Marianne Faithfull in Ghost Story (1974)
Ghost Story (aka Madhouse Mansion) is an interesting low-budget independent horror film made in 1974 by the British director and producer Stephen Weeks. The film tells the story of a small group of privileged young men in the 1930s that gather together for a weekend in the country at a sprawling British estate. As soon as they arrive personality clashes, petty arguments, and the gloomy environment start to wear on everyone’s nerves. To make matters worse, the estate’s owner (Murray Melvin) neglects to mention that the place might be haunted.
When evening arrives one of the men (Larry Dann) begins having strange dreams and visions involving a creepy doll and the ghost of a beautiful young woman (Marianne Faithfull). As the story progresses the tenuous ties that bind the men together begin to unravel and the strange visions become more and more vivid until they threaten to drive them mad.
The film suffers from its low-budget, Stephen Weeks’ somewhat lackluster direction and a distracting score by composer Ron Geesin who viewers might recognize from his work with Pink Floyd and Roger Waters. Weeks is very capable of creating an unsettling mood but has trouble sustaining it for any substantial period of time. In turn the haunting and eerie moments found in Ghost Story quickly fizzle out instead of gaining momentum.
Besides the problems I had with the direction, I still think Ghost Story is a highly entertaining supernatural thriller with a fascinating premise. It contains some memorable scenes and dabbles in all sorts of interesting topics that piqued my morbid interests including incest, madness and the arcane arts but unfortunately the script never fully commits to any of them in depth.
Top: Larry Dann and Murray Melvin
Bottom: Vivian Mackerall and Leigh Lawson
My favorite thing about Ghost Story was rock goddess Marianne Faithfull’s wonderful performance as a ghostly apparition. I adore Faithfull and she’s perfectly cast here as the tortured, yet lovely and effervescent Sophy. Faithfull does a wonderful job of injecting the film with some much-needed vitality, mystique, and charm. The rest of the cast is good but they often seem uncommitted to the material. The talented actress and Hammer regular Barbara Shelley also has a small role as the matron of a madhouse but unfortunately, she’s not given much screen time.
Faithfull had just overcome a rough patch in her personal life when she made Ghost Story. After her relationship with the Rolling Stone’s frontman Mick Jagger ended she lost custody of her young son and became addicted to heroin. Thankfully she managed to pull herself together with the help of some friends and started acting again in television.
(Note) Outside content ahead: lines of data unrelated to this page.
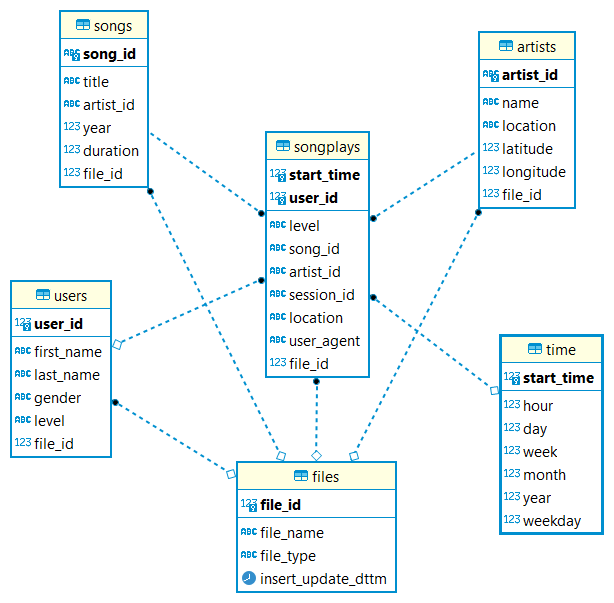
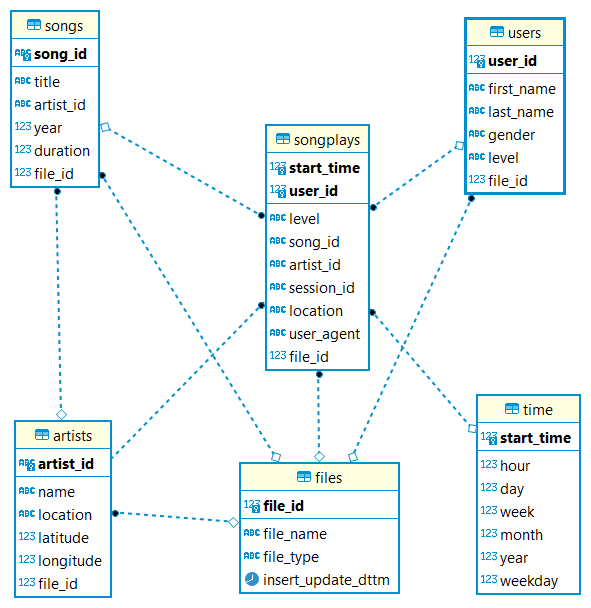
Writing the description for the project

diff --git a/README.md b/README.md
@@ -15,8 +15,65 @@ One of their goals to know what songs are being listened by their users.
    - START_TIME: The timestamp in millisecond for the transaction.
    - USER_ID: The user id for the user who generated this transaction.
      It is a foreign key from the USERS table.
-   - LEVEL: The type of the user either free or paid. 
+   - LEVEL: The type of the user either free or paid. It holds the 
+     level of the user at the timestamp of this transaction.  
    - SONG_ID: The id of the song which has been played by the user.
      It is a foreign key from the SONGS table.
    - ARTIST_ID: The is of the artist for the song played.
      It is a foreign key from ARTISTS table.
+   - SESSION_ID: Id for the web session which user was using and resulted
+     in generating this transaction.
+   - USER_AGENT: text which specify the OS type and version and browser     
+     version and type.
+   - FILE_ID: Id for the file which is used in loading 
+     this row. It is a foreign key from table FILES.  
+- ARTISTS: A table which holds list of artists and any information
+  related to them.
+  The following are the columns and their description:
+  - ARTIST_ID: Unique id for the artist in this table.
+  - NAME: Name of the artist.
+  - LOCATION: The location of the artist geographically.
+  - LATITUDE: The latitude of for the artist location. 
+  - LONGITUDE: The longitude of the artist location.
+  - FILE_ID: Id for the file which is used in loading this row. 
+    It is a foreign key from table FILES.
+- SONGS: This table holds list of songs and any information related to them.
+  The following are the columns and their description:
+  - SONG_ID: Unique id for the song in thi table.
+  - TITLE: The title of name of the song.
+  - ARTIST_ID: The id of the artist of this song.
+    It is a foreign key from ARTISTS table.
+  - YEAR: The production year of this song. 
+  - DURATION: The playing duration of the song.
+  - FILE_ID: Id for the file which is used in loading this row. 
+    It is a foreign key from table FILES.
+- TIME: It is a table for all the timestamps appeared in the transactions 
+  loaded in the SONGPLAYS table. It contains addition columns
+  derived from the timestamp column itself. These can be used to get 
+  insights on different levels (hour,day,week,weekday,month,year).
+  
+- USERS: This table holds all the users who caused in generating any song 
+  playing transaction.
+  The following are the columns and their description:
+  - USER_ID: Unique Id for the user in the table.
+  - FIRST_NAME:The first name for the user.
+  - LAST_NAME: The last name for the user.
+  - GENDER: the gender of the user(M:male,F:female)
+  - LEVEL: The type of the user either free or paid. This column holds the
+    latest level for the user appeared into the last log file loaded.
+  - FILE_ID: Id for the file which is used in loading this row. 
+    It is a foreign key from table FILES.
+
+- FILES: This table hold all the files which had been loaded in this model.
+  This table has no relation to the business of the model itself. 
+  It is a metadata table.It has been added as type of traceability for 
+  the source file of each row in the model to help in investigating 
+  in any data quality issue from the source.
+  The following are the columns and their description:
+  - FILE_ID: Unique id for the row in this table.
+  - FILE_NAME: Name of the file. 
+  - FILE_TYPE: Type of the file(SNG:Song file,LOG:Log file).
+  - INSERT_UPDATE_DTTM: Timestamp for the loading the file. Either it is
+    the first time to load or it is loaded again. This timestamp is updated
+    everytime the file is loaded. This can help in knowing if the file has
+    been loaded or reloaded.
Before making Ghost Story she had appeared in numerous stage productions and had memorable roles in films like Made in U.S.A. (Jean-Luc Godard; 1960), I’ll Never Forget What’s ‘is Name (Michael Winner; 1967) and The Girl on a Motorcycle (Jack Cardiff; 1968).
Director Stephen Weeks had only made a few films before making Ghost Story in 1974, including the entertaining Amicus production I, Monster (1971), which was based on Robert Louis Stevenson’s classic horror novel Dr. Jekyll & Mr. Hyde and starred Christopher Lee. The independently made Ghost Story has a much more adult script but it lacks the raw energy found in I, Monster. Despite my complaints, both of the director’s horror films are well worth seeking out if you enjoy British thrillers with a gothic sensibility and period setting.
Ghost Story is only available on video at the moment and the prints I’ve come across are damaged and distorted. I, Monster is available on DVD from Image Entertainment but the quality isn’t much better. Both films would greatly benefit from being restored and I’m sure I would enjoy them more if I was able to see them under better circumstances. Hopefully, that will happen in the future.
– The Official Website of Marianne Faithfull